━━━ Records ━━━

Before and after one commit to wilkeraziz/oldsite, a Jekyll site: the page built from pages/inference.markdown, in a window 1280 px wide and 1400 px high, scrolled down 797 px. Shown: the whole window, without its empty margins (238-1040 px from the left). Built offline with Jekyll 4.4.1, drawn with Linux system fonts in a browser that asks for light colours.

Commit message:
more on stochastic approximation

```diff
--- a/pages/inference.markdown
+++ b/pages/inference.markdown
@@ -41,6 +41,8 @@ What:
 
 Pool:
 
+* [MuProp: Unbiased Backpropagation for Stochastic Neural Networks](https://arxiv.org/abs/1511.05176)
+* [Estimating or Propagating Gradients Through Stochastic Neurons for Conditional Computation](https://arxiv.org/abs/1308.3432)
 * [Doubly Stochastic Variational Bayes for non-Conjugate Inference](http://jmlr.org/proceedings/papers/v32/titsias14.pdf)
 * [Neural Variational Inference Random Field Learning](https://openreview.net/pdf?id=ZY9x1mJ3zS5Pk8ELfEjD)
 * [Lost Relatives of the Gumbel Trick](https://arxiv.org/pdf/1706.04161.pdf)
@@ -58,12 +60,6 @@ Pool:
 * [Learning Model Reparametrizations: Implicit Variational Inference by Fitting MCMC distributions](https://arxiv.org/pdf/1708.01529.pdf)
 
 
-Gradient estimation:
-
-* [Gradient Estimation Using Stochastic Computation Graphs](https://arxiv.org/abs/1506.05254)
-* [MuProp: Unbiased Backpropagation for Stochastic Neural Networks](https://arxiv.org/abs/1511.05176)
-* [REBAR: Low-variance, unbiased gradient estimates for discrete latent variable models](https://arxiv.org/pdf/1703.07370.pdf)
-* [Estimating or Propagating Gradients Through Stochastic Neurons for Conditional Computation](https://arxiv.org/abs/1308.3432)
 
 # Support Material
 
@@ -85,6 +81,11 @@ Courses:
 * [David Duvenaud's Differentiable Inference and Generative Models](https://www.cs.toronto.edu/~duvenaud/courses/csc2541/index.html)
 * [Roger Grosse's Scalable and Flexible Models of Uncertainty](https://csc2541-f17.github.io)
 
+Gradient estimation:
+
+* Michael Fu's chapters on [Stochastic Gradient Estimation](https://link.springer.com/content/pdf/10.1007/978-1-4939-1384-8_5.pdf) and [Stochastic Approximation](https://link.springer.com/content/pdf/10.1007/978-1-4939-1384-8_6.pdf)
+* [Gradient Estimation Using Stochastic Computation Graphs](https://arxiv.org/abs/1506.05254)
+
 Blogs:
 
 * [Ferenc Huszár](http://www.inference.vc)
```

━━━

=== Task to complete ===
Go through the records line by line and count those containing the string "Learning". Give only the total.

=== Result of this exercise ===
2